§ Records contained in a dataset:
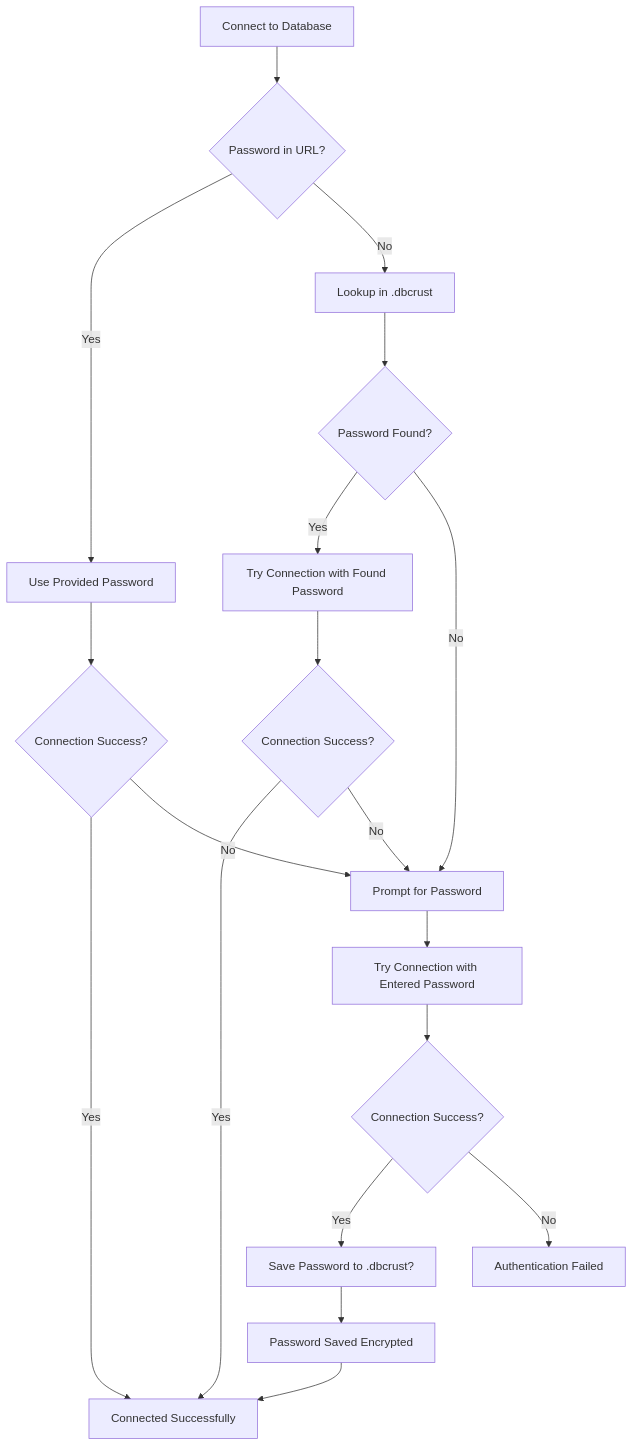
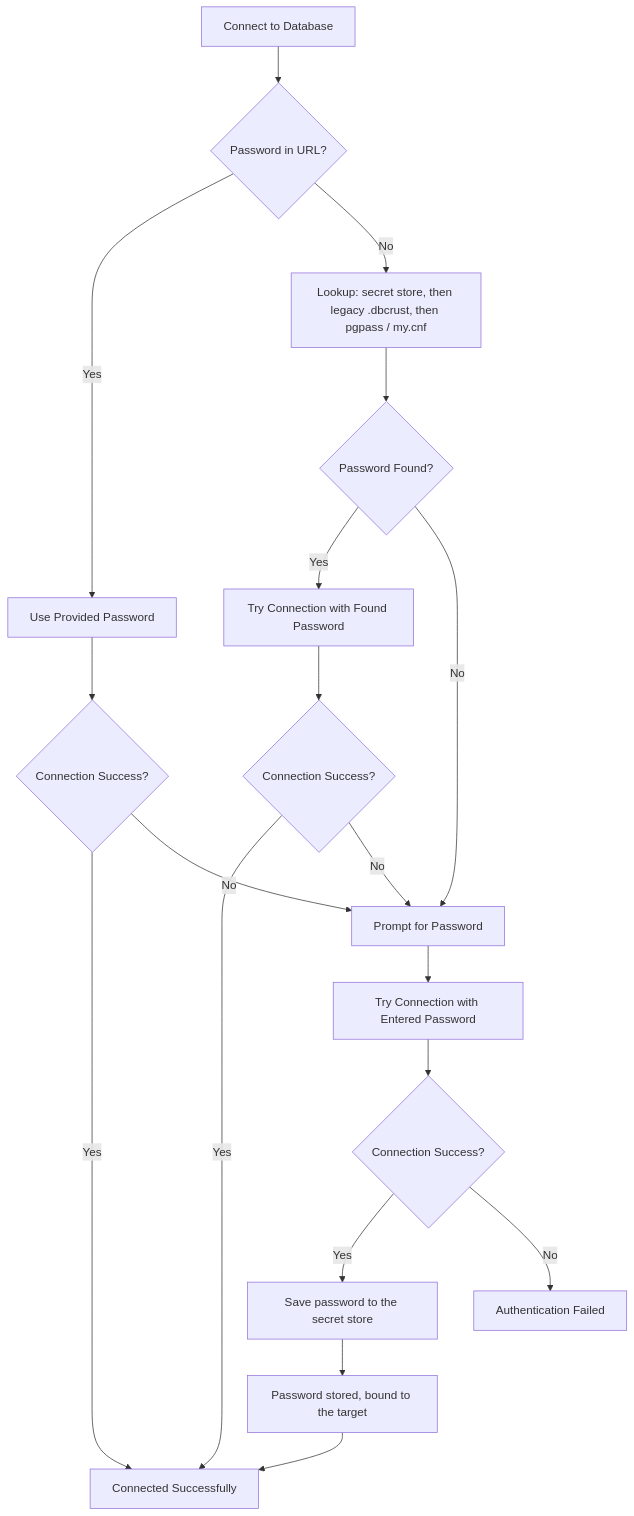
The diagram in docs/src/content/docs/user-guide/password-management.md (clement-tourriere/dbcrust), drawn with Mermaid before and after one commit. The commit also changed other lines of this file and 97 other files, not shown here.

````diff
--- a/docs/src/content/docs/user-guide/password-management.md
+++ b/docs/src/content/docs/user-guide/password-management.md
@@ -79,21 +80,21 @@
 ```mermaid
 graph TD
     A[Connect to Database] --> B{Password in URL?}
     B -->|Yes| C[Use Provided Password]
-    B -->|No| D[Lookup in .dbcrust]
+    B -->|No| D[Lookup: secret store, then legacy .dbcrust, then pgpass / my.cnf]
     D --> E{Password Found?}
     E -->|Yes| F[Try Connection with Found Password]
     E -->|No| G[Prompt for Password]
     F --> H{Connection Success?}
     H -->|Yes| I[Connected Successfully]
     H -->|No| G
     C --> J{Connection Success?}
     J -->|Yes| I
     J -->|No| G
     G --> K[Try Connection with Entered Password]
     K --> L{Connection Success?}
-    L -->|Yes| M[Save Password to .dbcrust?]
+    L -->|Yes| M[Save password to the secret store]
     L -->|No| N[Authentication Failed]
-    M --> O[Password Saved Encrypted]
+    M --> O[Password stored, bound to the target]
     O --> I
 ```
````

§ Directions for this task:
The line containing "J -->|Yes| I" marks where to begin; copy it and every later line exactly, through the end of the data.

§ Exercise response:
     J -->|Yes| I
     J -->|No| G
     G --> K[Try Connection with Entered Password]
     K --> L{Connection Success?}
-    L -->|Yes| M[Save Password to .dbcrust?]
+    L -->|Yes| M[Save password to the secret store]
     L -->|No| N[Authentication Failed]
-    M --> O[Password Saved Encrypted]
+    M --> O[Password stored, bound to the target]
     O --> I
 ```
````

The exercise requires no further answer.